## Exercise
Your reply should be made up of every line in the records below that holds the string "tailwind".

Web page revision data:
--- START ---

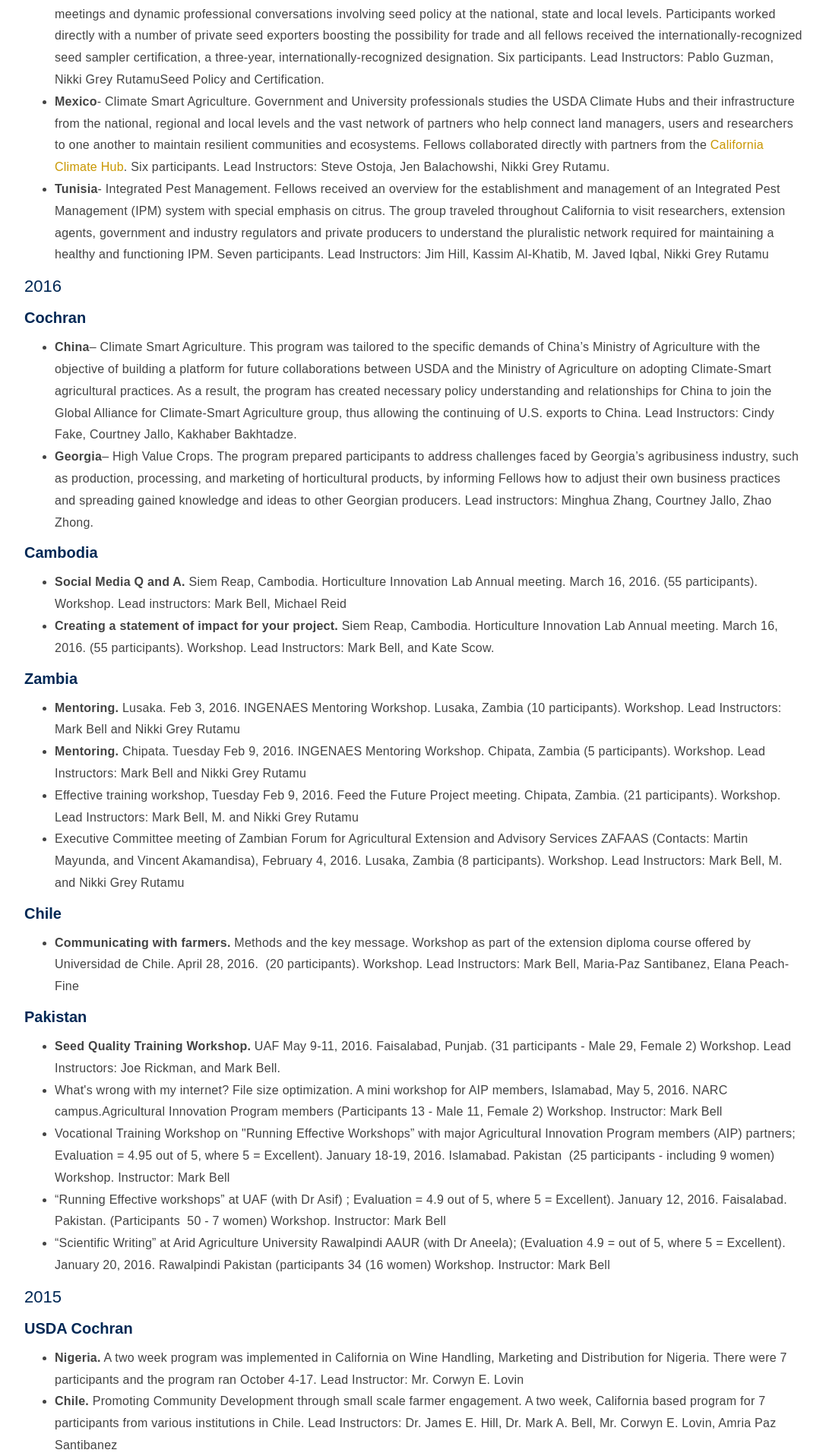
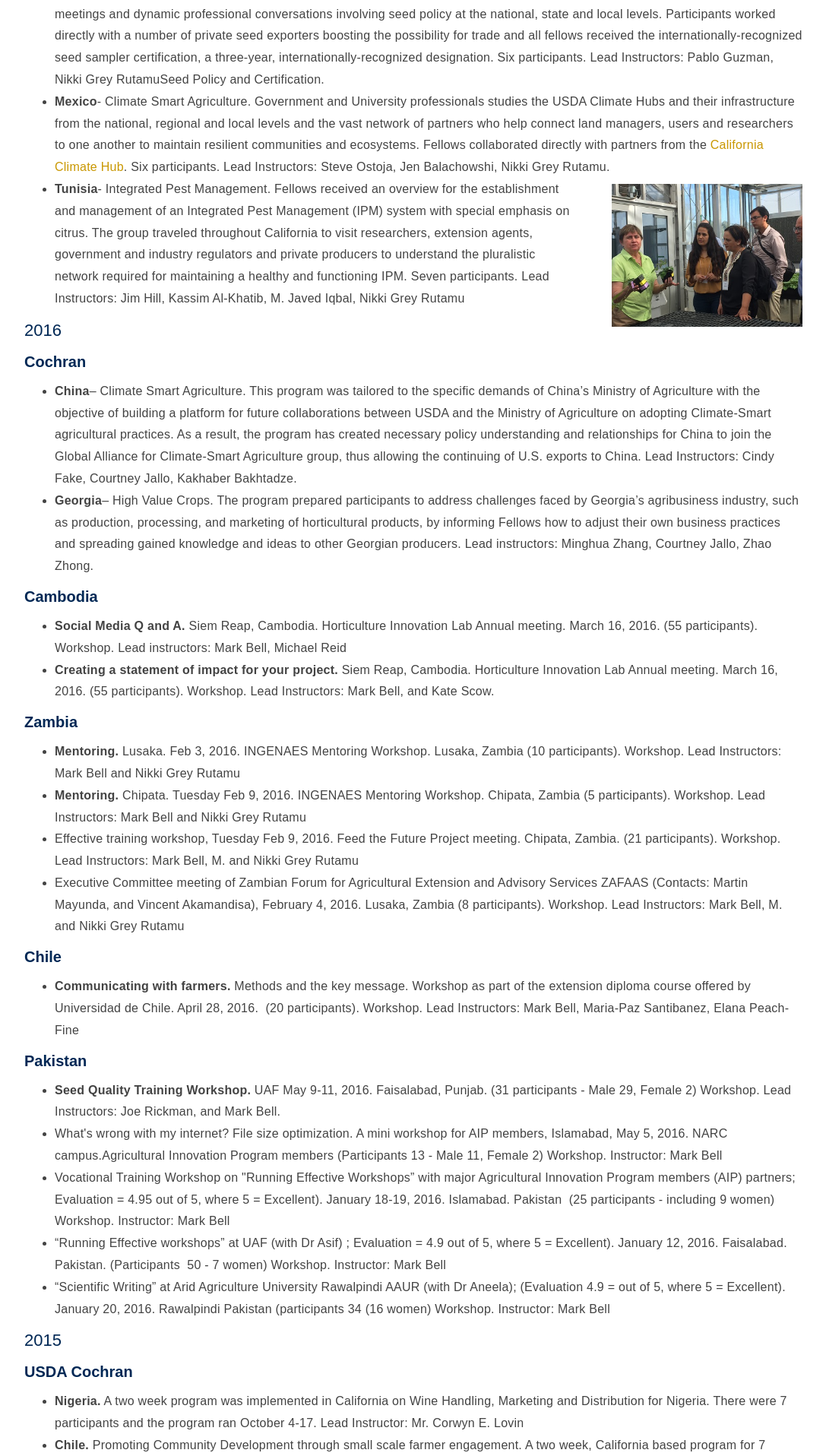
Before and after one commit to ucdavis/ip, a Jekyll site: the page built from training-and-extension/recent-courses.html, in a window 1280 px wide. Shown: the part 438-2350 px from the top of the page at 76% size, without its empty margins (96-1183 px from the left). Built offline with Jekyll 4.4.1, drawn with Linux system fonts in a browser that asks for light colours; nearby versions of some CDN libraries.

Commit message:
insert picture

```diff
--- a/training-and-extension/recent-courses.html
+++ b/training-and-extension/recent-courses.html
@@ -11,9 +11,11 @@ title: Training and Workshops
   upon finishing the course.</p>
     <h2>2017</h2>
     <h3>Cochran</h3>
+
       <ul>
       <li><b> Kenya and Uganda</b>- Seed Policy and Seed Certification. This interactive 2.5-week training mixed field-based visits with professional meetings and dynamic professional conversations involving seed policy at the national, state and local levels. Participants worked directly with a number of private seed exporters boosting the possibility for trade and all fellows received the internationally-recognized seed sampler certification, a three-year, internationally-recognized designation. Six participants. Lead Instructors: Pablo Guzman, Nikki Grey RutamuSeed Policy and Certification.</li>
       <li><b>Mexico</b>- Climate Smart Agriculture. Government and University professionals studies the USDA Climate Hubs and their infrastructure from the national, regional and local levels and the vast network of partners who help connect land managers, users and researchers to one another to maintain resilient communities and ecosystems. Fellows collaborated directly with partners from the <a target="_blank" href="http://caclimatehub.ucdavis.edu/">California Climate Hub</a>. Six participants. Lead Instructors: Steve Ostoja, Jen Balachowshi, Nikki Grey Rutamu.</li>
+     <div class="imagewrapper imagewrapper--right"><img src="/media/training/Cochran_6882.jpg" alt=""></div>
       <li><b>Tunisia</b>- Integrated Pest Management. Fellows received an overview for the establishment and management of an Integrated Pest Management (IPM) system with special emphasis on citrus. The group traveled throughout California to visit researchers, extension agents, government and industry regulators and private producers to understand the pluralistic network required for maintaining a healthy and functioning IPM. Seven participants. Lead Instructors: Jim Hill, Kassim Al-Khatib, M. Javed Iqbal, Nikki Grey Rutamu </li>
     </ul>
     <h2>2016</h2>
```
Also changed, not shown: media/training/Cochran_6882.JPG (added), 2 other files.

--- END ---
--- START ---

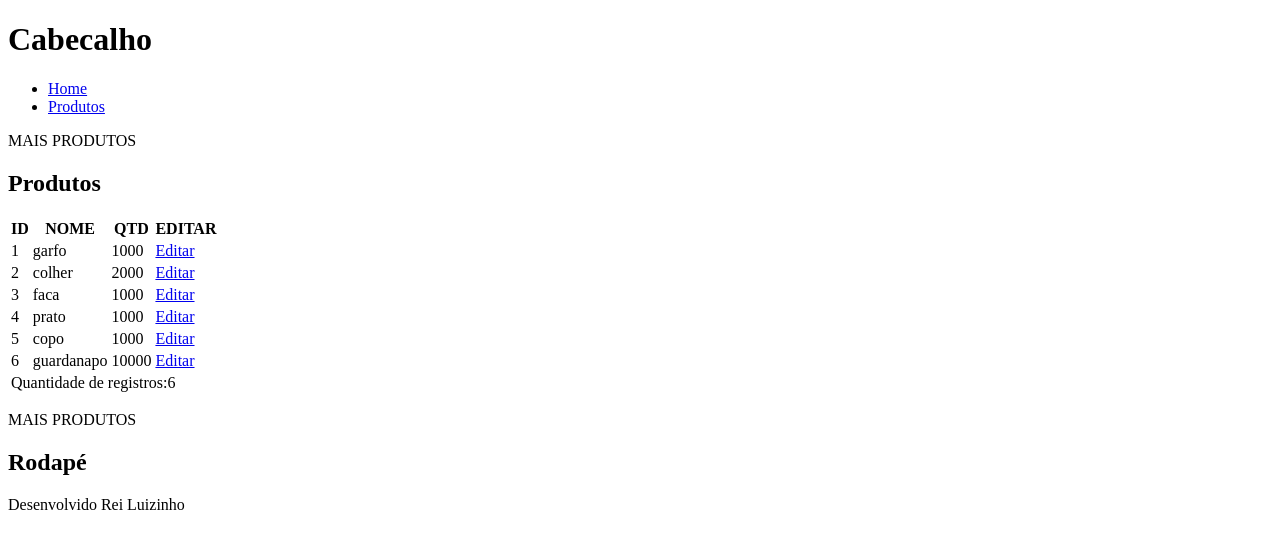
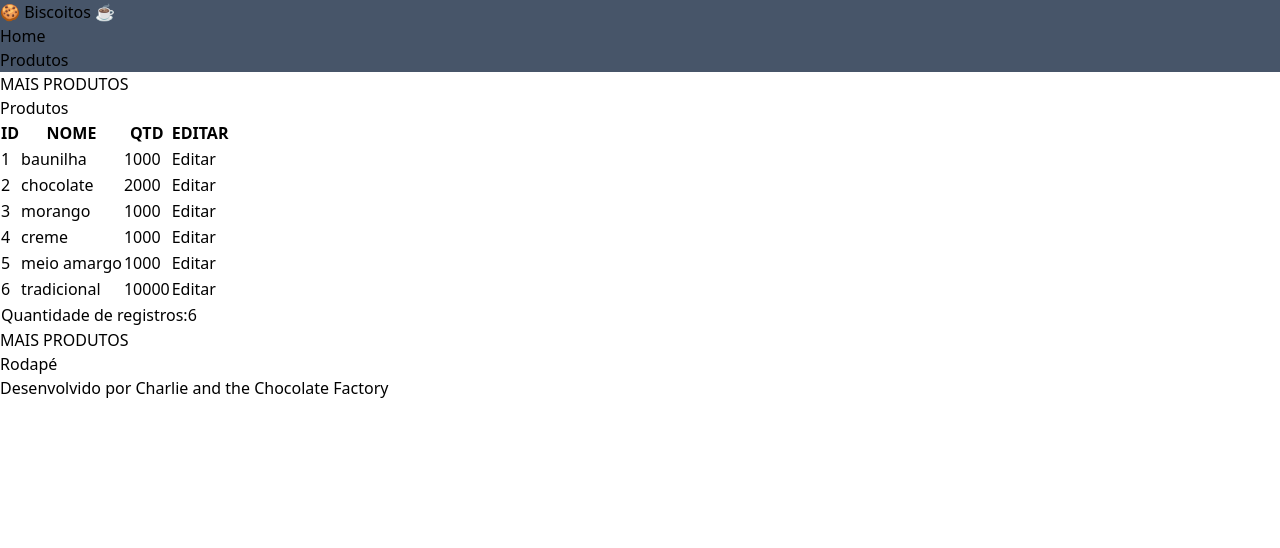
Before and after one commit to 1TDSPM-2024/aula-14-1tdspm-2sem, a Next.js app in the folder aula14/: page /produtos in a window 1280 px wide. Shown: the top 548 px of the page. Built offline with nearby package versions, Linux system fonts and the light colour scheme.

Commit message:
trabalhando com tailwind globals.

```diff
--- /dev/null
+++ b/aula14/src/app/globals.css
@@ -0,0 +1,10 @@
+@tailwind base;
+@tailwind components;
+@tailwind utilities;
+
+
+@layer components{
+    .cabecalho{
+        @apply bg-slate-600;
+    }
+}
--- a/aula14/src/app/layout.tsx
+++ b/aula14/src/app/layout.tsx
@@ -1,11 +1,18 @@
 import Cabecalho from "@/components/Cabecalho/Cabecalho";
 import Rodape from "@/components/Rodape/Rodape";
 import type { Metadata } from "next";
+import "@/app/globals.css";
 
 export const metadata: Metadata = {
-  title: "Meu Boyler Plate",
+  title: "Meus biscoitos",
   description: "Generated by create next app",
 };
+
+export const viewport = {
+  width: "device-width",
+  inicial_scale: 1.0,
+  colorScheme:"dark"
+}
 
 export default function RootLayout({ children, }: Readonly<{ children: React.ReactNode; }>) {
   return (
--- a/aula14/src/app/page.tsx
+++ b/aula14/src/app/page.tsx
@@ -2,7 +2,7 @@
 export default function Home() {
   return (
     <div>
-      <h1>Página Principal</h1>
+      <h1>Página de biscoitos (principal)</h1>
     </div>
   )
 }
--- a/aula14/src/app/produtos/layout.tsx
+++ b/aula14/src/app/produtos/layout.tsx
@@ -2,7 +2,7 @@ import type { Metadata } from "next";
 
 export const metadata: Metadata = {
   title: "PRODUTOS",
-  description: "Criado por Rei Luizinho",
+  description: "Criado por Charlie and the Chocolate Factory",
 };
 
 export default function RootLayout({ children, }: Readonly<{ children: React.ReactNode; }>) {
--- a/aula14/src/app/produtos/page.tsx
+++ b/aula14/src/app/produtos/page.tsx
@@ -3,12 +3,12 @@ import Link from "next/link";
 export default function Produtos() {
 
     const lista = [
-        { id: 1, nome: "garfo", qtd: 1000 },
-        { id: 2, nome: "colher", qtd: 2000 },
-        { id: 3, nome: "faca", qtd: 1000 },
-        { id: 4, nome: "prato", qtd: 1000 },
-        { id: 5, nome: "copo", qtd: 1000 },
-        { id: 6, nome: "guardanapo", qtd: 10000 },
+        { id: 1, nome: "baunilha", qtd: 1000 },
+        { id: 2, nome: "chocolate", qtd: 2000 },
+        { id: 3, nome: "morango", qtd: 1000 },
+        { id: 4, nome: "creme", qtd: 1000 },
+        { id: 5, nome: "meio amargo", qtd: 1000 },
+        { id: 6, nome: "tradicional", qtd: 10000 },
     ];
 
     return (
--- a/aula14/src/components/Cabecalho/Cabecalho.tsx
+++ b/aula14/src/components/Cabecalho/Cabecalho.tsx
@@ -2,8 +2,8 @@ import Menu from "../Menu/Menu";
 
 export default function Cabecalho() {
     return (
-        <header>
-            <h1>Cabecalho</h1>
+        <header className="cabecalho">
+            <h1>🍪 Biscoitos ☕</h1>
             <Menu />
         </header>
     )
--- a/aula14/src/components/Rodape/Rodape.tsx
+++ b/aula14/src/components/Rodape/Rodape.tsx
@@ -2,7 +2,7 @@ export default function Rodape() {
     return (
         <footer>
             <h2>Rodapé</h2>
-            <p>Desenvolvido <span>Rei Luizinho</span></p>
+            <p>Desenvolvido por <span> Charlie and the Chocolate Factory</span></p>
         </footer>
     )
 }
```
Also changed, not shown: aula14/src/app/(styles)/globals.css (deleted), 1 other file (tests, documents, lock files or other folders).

--- END ---

## Solution below
trabalhando com tailwind globals.
+@tailwind base;
+@tailwind components;
+@tailwind utilities;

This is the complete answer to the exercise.